The informer was Avishai Raviv, who has been at the centre of a web of conspiracy theories since his double-agent role was revealed two years ago. His friend was Yigal Amir, now serving a life sentence for murdering Rabin in November 1995.
In its report, now declassified, Judge Meir Shamgar's inquiry found that Amir had boasted frequently of his plan to harm the prime minister. But, rather than warn the security service, Raviv told Amir that a biblical law which prescribes the death penalty for Jews who endanger their own people applied to Rabin.
"It is astonishing", the commission says, "that in his reports on Yigal Amir, he did not mention, or so much as hint at, Amir's well-known expressions of his intention to injure the prime minister."
The report dismisses allegations of complicity by the Shin Bet in the Rabin assassination but is scathing about the way Raviv was handled in his nine years as an informer: "We are dealing with an agent whose behaviour was replete with provocation, who was not properly under the control of his handlers - who on occasion endorsed his involvement in extreme activities designed to increase his authenticity."
Raviv ignored warnings about these activities, which included beating up Palestinians, attacking a left-wing Israeli MP, conspiring to torch a building, smashing Arab house and car windows, and training and arming bully boys.

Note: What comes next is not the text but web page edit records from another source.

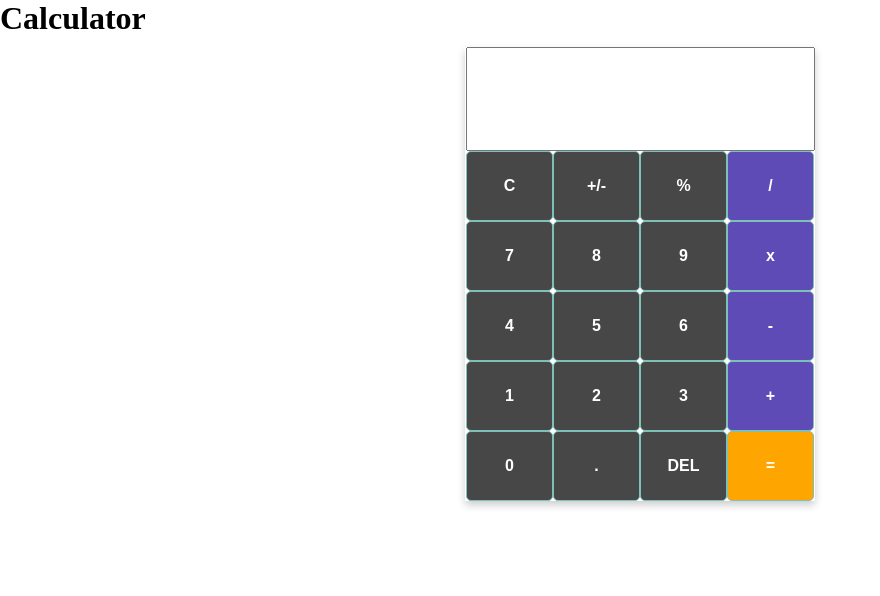
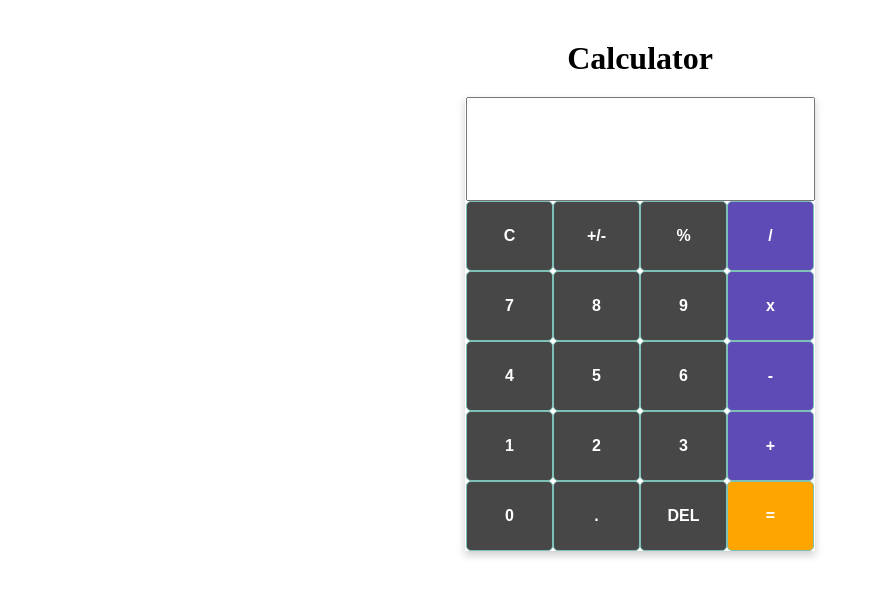
Before and after one commit to ahoshan20/Calculator-Demo, a plain HTML site: page index.html in a window 1280 px wide. Shown: the whole page, without its empty margins (0-880 px from the left). Drawn offline with Linux system fonts and the light colour scheme.

Commit message:
Update index.html

```diff
--- a/index.html
+++ b/index.html
@@ -7,7 +7,7 @@
     <link rel="stylesheet" href="style.css">
 </head>
 <body>
-    <h1>Calculator</h1>
+    <h1 class="calc-header">Calculator</h1>
     <div class="card">
         <div class="calc-head">
             <input type="text" name="number" id="result" maxlength="10">
```
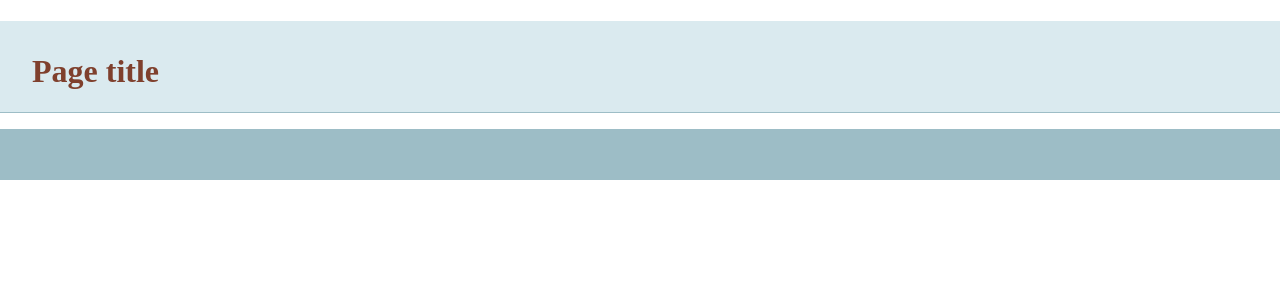
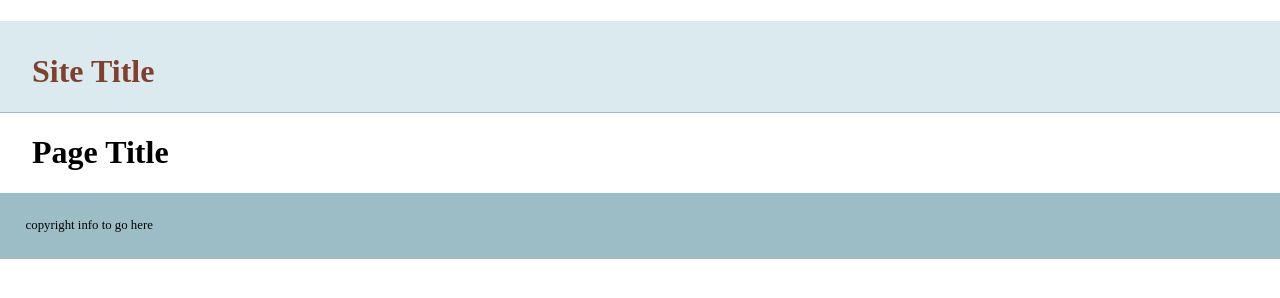
Before and after one commit to XxCottonFuzzxX/git-basics, a plain HTML site: page index.html in a window 1280 px wide. Drawn offline with nearby package versions, Linux system fonts and the light colour scheme.

Commit message:
added more info to template

```diff
--- a/index.html
+++ b/index.html
@@ -14,13 +14,14 @@
     </head>
     <body>
     <header>
-	<h1>Page title</h1>
+	<h1>Site Title</h1>
     </header>
     <nav id="pageNav">
     </nav>
     <main>
+        <h1>Page Title</h1>
     </main>
-    <footer>
+    <footer>copyright info to go here
     </footer>
         <script>
 //use the modernizr load to load up external scripts. This will load the scripts asynchronously, but the order listed matters. Although it will load all scripts in parallel, it will execute them in the order listed
```
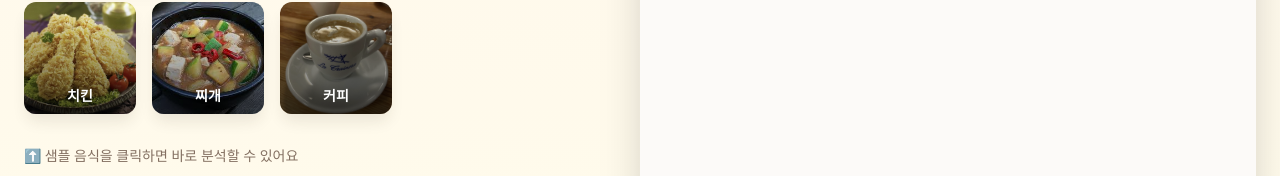
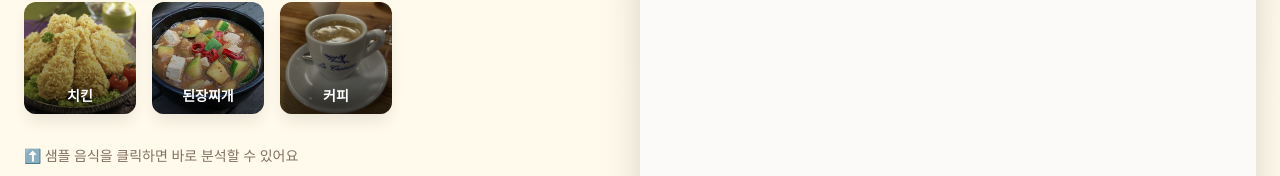
Before and after one commit to jegalhhh/sonju, a React (Vite) app: page / in a window 1280 px wide. Shown: the part 497-673 px from the top of the page. Built offline with nearby package versions, Linux system fonts and the light colour scheme; the HTML template or start-up script is replaced by a standard one.

Commit message:
Code edited in Lovable Code Editor
Edited UI in Lovable

```diff
--- a/src/pages/Landing.tsx
+++ b/src/pages/Landing.tsx
@@ -47,7 +47,7 @@ const Landing = () => {
           <div className="flex gap-4 justify-center lg:justify-start">
             {[
               { img: "/food-1.jpg", label: "치킨" },
-              { img: "/food-2.jpeg", label: "찌개" },
+              { img: "/food-2.jpeg", label: "된장찌개" },
               { img: "/food-3.jpg", label: "커피" },
             ].map((food, idx) => (
               <div
```
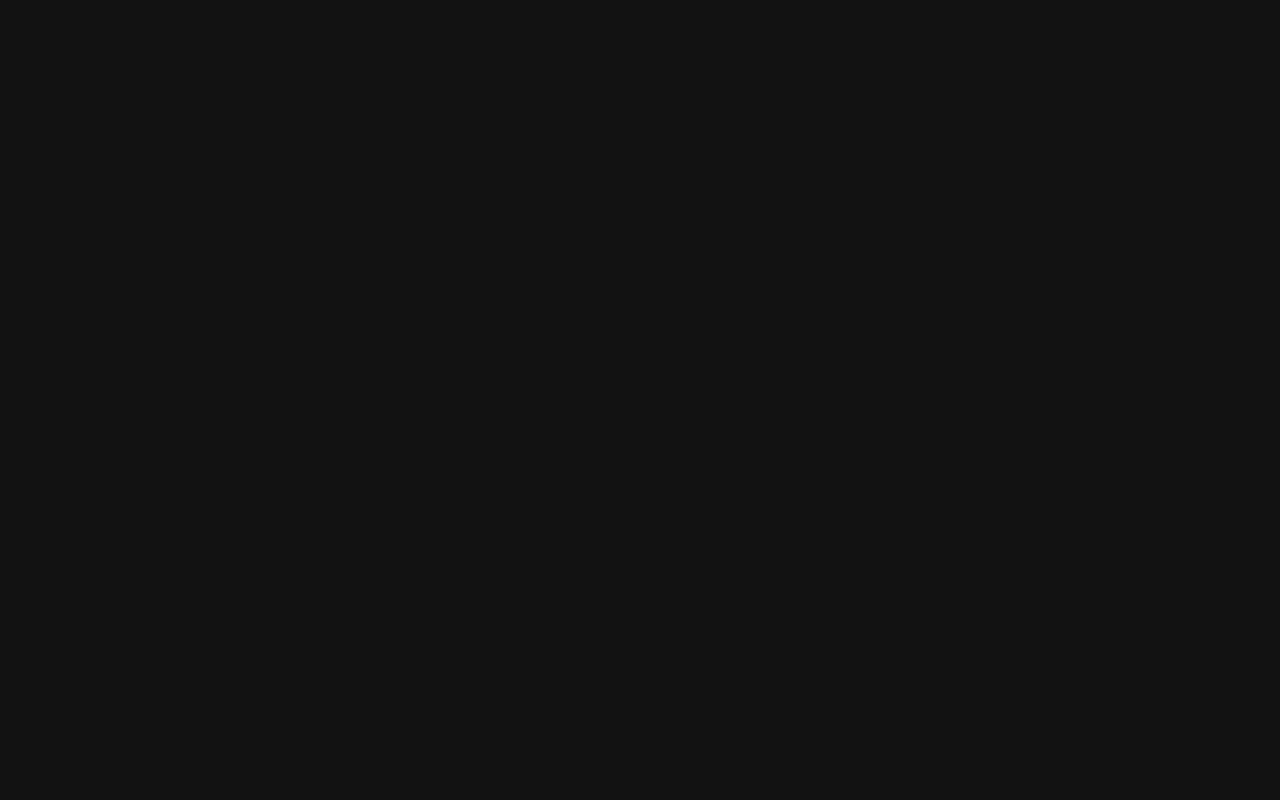
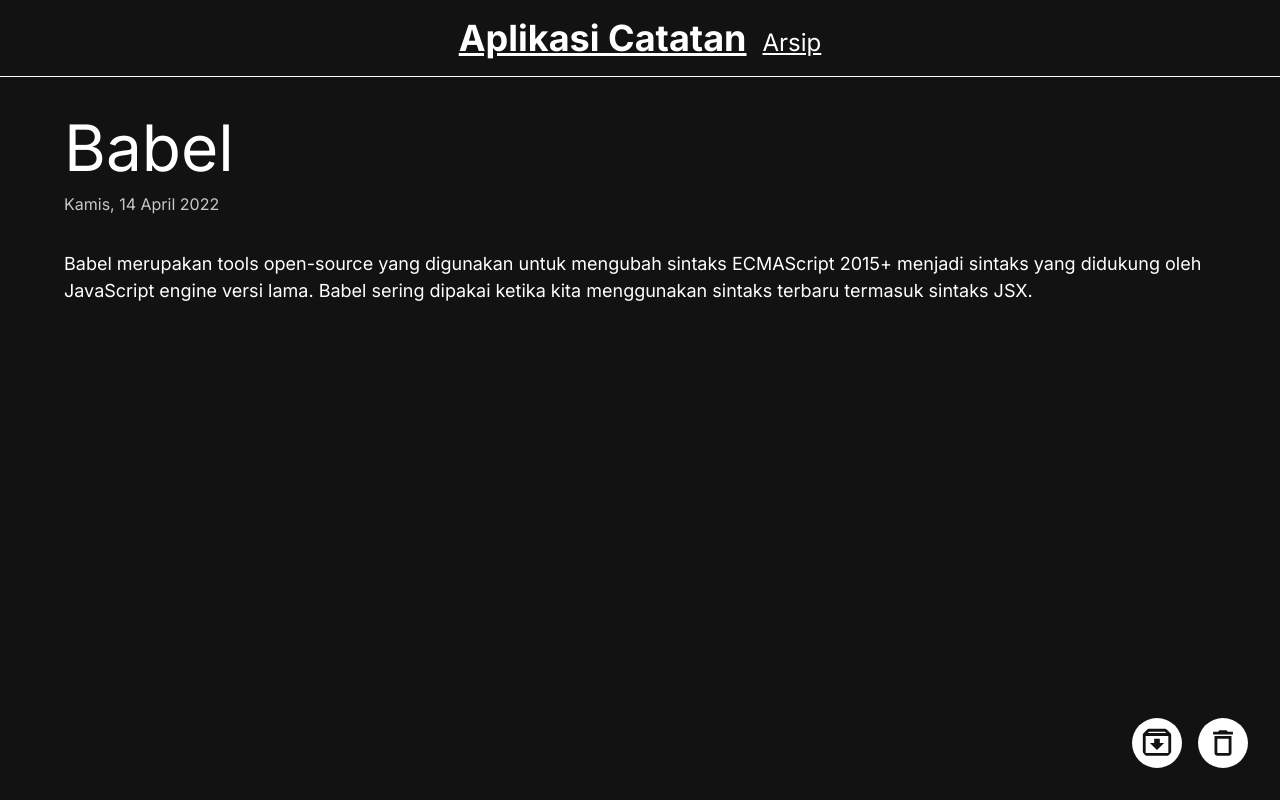
Before and after one commit to panjiarlins/my-personal-notes, a React (Create React App) app: page /notes/notes-1 in a window 1280 px wide. Before the commit this address had no page. Built offline with nearby package versions, Linux system fonts and the light colour scheme.

Commit message:
Create: DetailPage

```diff
--- a/package.json
+++ b/package.json
@@ -9,6 +9,7 @@
     "prop-types": "^15.8.1",
     "react": "^18.0.0",
     "react-dom": "^18.0.0",
+    "react-icons": "^4.8.0",
     "react-router-dom": "^6.10.0",
     "react-scripts": "5.0.1",
     "web-vitals": "^2.1.4"
--- a/src/App.jsx
+++ b/src/App.jsx
@@ -1,14 +1,18 @@
 import React from 'react';
 import { Route, Routes } from 'react-router-dom';
+import NoteAppHeader from './components/NoteAppHeader';
 import HomePage from './pages/HomePage';
 import ArchivesPage from './pages/ArchivesPage';
+import DetailPage from './pages/DetailPage';
 
 function App() {
   return (
     <div className="app-container">
+        <NoteAppHeader />
         <Routes>
             <Route path='/' element={<HomePage />} />
             <Route path='/archives' element={<ArchivesPage />} />
+            <Route path='/notes/:id' element={<DetailPage />} />
         </Routes>
     </div>
   );
--- a/src/components/ArchiveButton.jsx
+++ b/src/components/ArchiveButton.jsx
@@ -1,7 +1,19 @@
 import React from 'react';
+import PropTypes from 'prop-types';
+import { BiArchiveIn, BiArchiveOut } from 'react-icons/bi';
 
 function ArchiveButton({ id, onArchive, isArchived }){
-    return <button className="note-item__archive-button" onClick={() =>onArchive(id)}>{isArchived ? 'Pindahkan' : 'Arsipkan'}</button>;
+    if (isArchived){
+        return <BiArchiveOut className='action' onClick={() => onArchive(id, isArchived)} />;
+    } else{
+        return <BiArchiveIn className='action' onClick={() => onArchive(id, isArchived)} />;
+    }
 }
 
+ArchiveButton.propTypes = {
+    id: PropTypes.string.isRequired,
+    onArchive: PropTypes.func.isRequired,
+    isArchived: PropTypes.bool.isRequired,
+};
+
 export default ArchiveButton;
--- a/src/components/DeleteButton.jsx
+++ b/src/components/DeleteButton.jsx
@@ -1,7 +1,14 @@
 import React from 'react';
+import PropTypes from 'prop-types';
+import { MdDeleteOutline } from 'react-icons/md';
 
 function DeleteButton({ id, onDelete}){
-    return <button className="note-item__delete-button" onClick={() => onDelete(id)}>Hapus</button>
+    return <MdDeleteOutline className='action' onClick={() => onDelete(id)} />;
 }
 
+DeleteButton.propTypes = {
+    id: PropTypes.string.isRequired,
+    onDelete: PropTypes.func.isRequired,
+};
+
 export default DeleteButton;
--- a/src/components/NoteItem.jsx
+++ b/src/components/NoteItem.jsx
@@ -1,13 +1,14 @@
 import React from 'react';
 import PropTypes from 'prop-types';
+import { Link } from 'react-router-dom';
 import NoteItemTitle from './NoteItemTitle';
 import NoteItemDate from './NoteItemDate';
 import NoteItemBody from './NoteItemBody';
 
-function NoteItem({ title, createdAt, body, showFormattedDate }){
+function NoteItem({ id, title, createdAt, body, showFormattedDate }){
     return (
         <div className="note-item">
-            <NoteItemTitle title={title} />
+            <h3><Link to={`/notes/${id}`}><NoteItemTitle title={title} /></Link></h3>
             <NoteItemDate createdAt={createdAt} showFormattedDate={showFormattedDate} />
             <NoteItemBody body={body} />
         </div>
@@ -15,6 +16,7 @@
 }
 
 NoteItem.propTypes = {
+    id: PropTypes.string.isRequired,
     title: PropTypes.string.isRequired,
     createdAt: PropTypes.string.isRequired,
     body: PropTypes.string.isRequired,
--- a/src/pages/ArchivesPage.jsx
+++ b/src/pages/ArchivesPage.jsx
@@ -1,5 +1,4 @@
 import React from 'react';
-import NoteAppHeader from '../components/NoteAppHeader';
 import NoteAppBody from '../components/NoteAppBody';
 import { getArchivedNotes } from '../utils/local-data';
 import { showFormattedDate } from '../utils';
@@ -15,14 +14,11 @@
 
     render(){
         return (
-            <>
-            <NoteAppHeader />
             <NoteAppBody
             isArchived={true}
             notes={this.state.notes}
             showFormattedDate={showFormattedDate}
             />
-            </>
         );
     }
 }
--- /dev/null
+++ b/src/pages/DetailPage.jsx
@@ -0,0 +1,42 @@
+import React from 'react';
+import { useParams, useNavigate } from 'react-router-dom';
+import { getNote } from '../utils/local-data';
+import { showFormattedDate } from '../utils';
+import ArchiveButton from '../components/ArchiveButton';
+import DeleteButton from '../components/DeleteButton';
+import { archiveNote, unarchiveNote, deleteNote } from '../utils/local-data';
+
+function DetailPage(){
+    const { id } = useParams();
+    const note = getNote(id);
+    const navigate = useNavigate();
+
+    function onArchive(id, isArchived){
+        if (isArchived){
+            unarchiveNote(id);
+            navigate('/archives');
+        } else{
+            archiveNote(id);
+            navigate('/');
+        }
+    }
+
+    function onDelete(id){
+        deleteNote(id);
+        navigate('/');
+    }
+
+    return (
+        <div className="detail-page">
+            <div className="detail-page__title">{note.title}</div>
+            <div className="detail-page__createdAt">{showFormattedDate(note.createdAt)}</div>
+            <div className="detail-page__body">{note.body}</div>
+            <div className="detail-page__action">
+                <ArchiveButton id={id} onArchive={onArchive} isArchived={note.archived} />
+                <DeleteButton id={id} onDelete={onDelete} />
+            </div>
+        </div>
+    );
+}
+
+export default DetailPage;
--- a/src/pages/HomePage.jsx
+++ b/src/pages/HomePage.jsx
@@ -1,5 +1,4 @@
 import React from 'react';
-import NoteAppHeader from '../components/NoteAppHeader';
 import NoteAppBody from '../components/NoteAppBody';
 import { getActiveNotes } from '../utils/local-data';
 import { showFormattedDate } from '../utils';
@@ -15,14 +14,11 @@
 
     render(){
         return (
-            <>
-            <NoteAppHeader />
             <NoteAppBody
             isArchived={false}
             notes={this.state.notes}
             showFormattedDate={showFormattedDate}
             />
-            </>
         );
     }
 }
```
Also changed, not shown: 1 other file (tests, documents, lock files or other folders).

"The agent brought in a great deal of information," the report concludes, "but he also violated the law repeatedly in the knowledge that he was exempt from responsibility because of his official backing. His supervision by the Shin Bet was ineffectual, and in most cases they learned about what happened only after the event."
Politicians are now demanding that Raviv be charged with not acting to prevent the assassination. Some MPs want his Shin Bet controllers to be charged, too.
Raviv was recruited by the Shin Bet in 1987 when he was 20. He had already been active in Rabbi Meir Kahane's ultra-nationalist Kach movement. Why, then, did he agree to inform on his friends? Not for money. Rather he seems to have enjoyed the excitement. The Shin Bet men were his heroes. But he was fatally selective in which information he gave them. - Eric Silver, JerusalemReuse content